I won’t make the meeting this coming week, but encourage others to attend who may need to have flagging urbanist spirits raised.

Meetings in the Weeks and Months to Follow

Petaluma City Council, Monday, September 12, 7:00pm, Petaluma City Hall, 111 English Street – The Petaluma Planning Commission recently rejected the site design for the proposed Marina Apartments on Lakeville Highway east of Highway 101.  The reason was concern over the building massing and architecture, but disappointments were also expressed about the recent Council decision to relieve the applicant of a requirement to build a segment of multi-use path.

The applicant appealed the Planning Commission rejection.  The appeal will be heard by the City Council on September 12.  Although the primary focus will be the design of the building, it’s likely that the multi-use path will also be a subject of public comment.  Legally, the City Council could re-impose the multi-use path condition, although it’s unlikely barring a public outcry in support of the path.

Petaluma City Council, Monday, September 19, 7:00pm, Petaluma City Hall, 111 English Street – Petaluma staff will return to the Council for approval to submit a grant application for street improvements.  To best conform to the standards of the granting agency, staff initially proposed a road diet for Petaluma Boulevard South.  The Council, by directing that the item be removed from the Council agenda, effectively asked staff to look at other possible street projects as subjects for the possible grant application.

The Petaluma Boulevard South road diet reportedly remains the preferred project for City staff, setting up a potentially interesting discussion when the matter returns to the Council agenda on September 19.

I’ve been working with a group of citizens who are passionate supporters of the Petaluma Boulevard South road diet and have been working toward ensuring that the road diet returns to the Council with a strong public endorsement.  If you wish to help with the effort, please email me.  There is a role for additional helping hands.

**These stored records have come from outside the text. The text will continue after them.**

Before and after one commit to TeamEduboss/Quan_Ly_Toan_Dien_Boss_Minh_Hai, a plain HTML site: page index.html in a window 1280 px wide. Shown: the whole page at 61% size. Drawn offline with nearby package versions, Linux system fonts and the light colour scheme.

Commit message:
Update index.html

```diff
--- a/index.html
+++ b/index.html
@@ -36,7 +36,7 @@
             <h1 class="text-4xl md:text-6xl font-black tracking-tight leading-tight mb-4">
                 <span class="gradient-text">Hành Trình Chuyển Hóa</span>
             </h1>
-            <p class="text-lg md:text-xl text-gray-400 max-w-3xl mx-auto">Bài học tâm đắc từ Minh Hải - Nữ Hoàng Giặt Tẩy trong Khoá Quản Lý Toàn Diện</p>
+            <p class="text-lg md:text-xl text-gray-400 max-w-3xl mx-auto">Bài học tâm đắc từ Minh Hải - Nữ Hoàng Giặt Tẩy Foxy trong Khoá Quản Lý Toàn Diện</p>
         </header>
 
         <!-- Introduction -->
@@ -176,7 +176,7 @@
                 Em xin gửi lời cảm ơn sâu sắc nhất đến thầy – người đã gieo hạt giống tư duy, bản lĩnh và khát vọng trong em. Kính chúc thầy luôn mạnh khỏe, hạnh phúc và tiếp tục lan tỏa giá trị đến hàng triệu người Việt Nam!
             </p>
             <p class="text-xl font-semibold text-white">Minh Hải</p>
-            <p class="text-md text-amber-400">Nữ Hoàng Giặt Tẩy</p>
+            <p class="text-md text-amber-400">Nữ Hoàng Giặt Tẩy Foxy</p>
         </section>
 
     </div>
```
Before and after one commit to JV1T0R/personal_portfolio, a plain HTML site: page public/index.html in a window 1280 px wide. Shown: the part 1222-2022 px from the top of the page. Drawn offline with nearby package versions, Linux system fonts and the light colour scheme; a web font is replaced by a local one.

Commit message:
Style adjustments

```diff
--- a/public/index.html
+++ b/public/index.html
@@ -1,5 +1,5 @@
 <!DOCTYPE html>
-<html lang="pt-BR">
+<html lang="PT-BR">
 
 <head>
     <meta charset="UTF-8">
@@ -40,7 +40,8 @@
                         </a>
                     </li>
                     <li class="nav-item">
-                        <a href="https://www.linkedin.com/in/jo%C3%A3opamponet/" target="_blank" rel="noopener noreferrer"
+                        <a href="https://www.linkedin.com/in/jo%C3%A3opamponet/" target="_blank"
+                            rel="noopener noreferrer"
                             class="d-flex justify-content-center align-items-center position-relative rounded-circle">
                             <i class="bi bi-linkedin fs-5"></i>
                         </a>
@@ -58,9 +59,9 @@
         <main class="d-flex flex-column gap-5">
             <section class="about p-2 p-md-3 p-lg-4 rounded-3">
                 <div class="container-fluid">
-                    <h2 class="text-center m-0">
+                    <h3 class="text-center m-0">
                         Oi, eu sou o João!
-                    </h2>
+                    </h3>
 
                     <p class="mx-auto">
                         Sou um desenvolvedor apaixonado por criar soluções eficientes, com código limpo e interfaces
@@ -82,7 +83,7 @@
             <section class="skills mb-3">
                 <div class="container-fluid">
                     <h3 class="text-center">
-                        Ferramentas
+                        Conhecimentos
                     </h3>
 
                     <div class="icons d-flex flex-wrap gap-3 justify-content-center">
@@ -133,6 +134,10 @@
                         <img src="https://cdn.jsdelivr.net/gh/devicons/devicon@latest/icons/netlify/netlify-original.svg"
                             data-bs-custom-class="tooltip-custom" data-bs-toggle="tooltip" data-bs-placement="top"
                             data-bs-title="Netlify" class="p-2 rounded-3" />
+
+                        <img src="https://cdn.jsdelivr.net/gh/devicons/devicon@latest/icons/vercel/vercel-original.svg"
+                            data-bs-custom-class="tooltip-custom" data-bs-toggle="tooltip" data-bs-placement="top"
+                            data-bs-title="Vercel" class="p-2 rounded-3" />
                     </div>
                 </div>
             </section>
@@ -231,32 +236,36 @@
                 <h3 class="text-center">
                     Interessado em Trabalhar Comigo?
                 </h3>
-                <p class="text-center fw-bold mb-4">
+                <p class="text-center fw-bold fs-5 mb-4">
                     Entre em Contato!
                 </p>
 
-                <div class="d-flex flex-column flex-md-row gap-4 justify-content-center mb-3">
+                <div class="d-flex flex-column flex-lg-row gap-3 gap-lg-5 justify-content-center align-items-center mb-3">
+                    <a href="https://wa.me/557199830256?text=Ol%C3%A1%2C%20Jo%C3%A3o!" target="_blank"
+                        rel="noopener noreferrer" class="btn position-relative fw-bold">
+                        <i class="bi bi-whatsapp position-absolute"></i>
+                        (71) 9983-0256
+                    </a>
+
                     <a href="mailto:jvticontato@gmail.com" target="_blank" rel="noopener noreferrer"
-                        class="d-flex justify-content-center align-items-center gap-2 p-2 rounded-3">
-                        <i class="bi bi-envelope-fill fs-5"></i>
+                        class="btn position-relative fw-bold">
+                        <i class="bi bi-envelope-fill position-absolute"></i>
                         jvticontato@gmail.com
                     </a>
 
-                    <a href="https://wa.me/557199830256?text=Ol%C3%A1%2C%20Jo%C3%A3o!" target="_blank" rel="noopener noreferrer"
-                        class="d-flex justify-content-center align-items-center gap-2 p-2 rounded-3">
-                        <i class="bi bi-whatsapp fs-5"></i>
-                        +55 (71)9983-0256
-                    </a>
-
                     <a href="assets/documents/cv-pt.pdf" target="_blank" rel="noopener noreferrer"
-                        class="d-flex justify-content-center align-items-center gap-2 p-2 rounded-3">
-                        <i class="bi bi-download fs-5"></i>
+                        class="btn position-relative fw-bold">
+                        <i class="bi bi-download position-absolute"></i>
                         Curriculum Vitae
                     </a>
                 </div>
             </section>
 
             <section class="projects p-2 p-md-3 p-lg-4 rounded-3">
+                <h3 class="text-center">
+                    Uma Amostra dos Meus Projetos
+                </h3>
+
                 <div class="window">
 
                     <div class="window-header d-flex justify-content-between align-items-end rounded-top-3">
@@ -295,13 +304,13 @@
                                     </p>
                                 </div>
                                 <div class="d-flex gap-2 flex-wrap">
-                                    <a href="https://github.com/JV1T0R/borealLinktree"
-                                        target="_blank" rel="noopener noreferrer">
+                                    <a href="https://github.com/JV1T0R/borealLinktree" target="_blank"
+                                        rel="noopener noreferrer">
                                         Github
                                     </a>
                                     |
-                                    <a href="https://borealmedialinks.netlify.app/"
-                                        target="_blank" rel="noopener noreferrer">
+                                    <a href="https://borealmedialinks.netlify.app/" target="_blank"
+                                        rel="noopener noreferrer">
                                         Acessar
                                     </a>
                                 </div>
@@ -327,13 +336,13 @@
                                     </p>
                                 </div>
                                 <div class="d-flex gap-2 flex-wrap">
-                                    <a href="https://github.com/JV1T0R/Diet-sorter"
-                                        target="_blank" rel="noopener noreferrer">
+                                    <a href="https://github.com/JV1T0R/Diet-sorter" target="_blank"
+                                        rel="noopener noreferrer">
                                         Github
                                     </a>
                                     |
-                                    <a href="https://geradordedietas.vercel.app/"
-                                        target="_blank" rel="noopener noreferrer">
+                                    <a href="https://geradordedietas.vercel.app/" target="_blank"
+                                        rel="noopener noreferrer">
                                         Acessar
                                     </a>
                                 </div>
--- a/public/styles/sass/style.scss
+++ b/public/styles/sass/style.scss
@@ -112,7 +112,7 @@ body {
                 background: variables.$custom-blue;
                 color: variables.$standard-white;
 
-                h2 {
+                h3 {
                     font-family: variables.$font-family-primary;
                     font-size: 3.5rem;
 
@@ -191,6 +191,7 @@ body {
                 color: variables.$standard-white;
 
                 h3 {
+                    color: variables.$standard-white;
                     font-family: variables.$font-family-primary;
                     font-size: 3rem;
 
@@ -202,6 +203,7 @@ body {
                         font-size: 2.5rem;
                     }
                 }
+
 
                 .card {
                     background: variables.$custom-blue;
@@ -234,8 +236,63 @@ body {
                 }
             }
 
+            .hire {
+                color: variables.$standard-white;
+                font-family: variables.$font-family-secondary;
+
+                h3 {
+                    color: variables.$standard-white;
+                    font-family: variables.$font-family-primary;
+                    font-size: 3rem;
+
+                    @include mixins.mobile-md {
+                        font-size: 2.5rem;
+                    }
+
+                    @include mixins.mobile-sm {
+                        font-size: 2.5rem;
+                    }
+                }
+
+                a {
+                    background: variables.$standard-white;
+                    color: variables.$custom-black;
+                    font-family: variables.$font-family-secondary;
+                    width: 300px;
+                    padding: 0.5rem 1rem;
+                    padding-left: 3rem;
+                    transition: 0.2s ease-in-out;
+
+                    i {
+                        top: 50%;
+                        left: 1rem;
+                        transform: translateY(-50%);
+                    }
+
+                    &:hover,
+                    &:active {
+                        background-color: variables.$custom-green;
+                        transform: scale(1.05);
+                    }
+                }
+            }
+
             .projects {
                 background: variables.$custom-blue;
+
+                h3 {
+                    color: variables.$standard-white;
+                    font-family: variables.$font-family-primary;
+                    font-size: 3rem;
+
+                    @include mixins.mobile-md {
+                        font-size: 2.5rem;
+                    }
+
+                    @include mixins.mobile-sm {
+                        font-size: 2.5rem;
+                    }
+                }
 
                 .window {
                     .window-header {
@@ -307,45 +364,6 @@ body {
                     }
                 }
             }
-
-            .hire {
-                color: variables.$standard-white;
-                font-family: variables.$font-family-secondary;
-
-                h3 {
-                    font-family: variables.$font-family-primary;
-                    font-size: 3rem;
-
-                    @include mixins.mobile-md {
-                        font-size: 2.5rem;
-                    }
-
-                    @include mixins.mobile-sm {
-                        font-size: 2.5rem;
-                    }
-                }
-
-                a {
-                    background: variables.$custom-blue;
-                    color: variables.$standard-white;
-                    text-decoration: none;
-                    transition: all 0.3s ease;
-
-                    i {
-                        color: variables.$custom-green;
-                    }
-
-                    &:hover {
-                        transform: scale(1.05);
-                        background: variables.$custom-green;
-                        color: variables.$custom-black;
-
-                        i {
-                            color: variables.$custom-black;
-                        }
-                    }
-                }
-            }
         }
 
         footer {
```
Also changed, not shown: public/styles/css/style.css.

Joe Minicozzi Digs into the Municipal Finances of Urbanism, Week of September 19, Multiple locations – Many readers attended three evening of talks by Chuck Marohn of StrongTowns and Joe Minicozzi of Urban3 this past January in Santa Rosa.  The two spoke about the theory of why suburbia often fails and the data that supports the theory.  Conversations are underway for a return visit by Minicozzi to the North Bay later this year.

Exact dates and meeting locations are still being developed, but I encourage everyone to block out much of the week.  Minicozzi’s message could have profound consequences for North Bay cities.

Rail~Volution, October 10-12, Hyatt Regency, San Francisco – The leading conference on the use of rail for community building is coming to San Francisco this fall.  The coming role of SMART in the North Bay will surely be discussed, as will the increasing density around BART stations.

Fun stuff coming up, with lots of opportunities to get involved.  Please grab at least one and hopefully more.

When I next write, I won’t write.  Instead, I’ll turn this space over to an urban planner trained in bicycle transportation who will write about road diets and bicycles.

As always, your questions or comments will be appreciated.  Please comment below or email me.  And thanks for reading. – Dave Alden (davealden53@comcast.net)

Written by Dave Alden

Dave Alden

Dave Alden is a Registered Civil Engineer. A University of California graduate, he has worked on energy and land-use projects in California, Oregon, and Washington. He was also the president of a minor league baseball team for two seasons. He lives on the west side of Petaluma with his wife and two dogs. The blog that he writes can be found at http://northbaydesignkit.blogspot.com.

Comments are closed.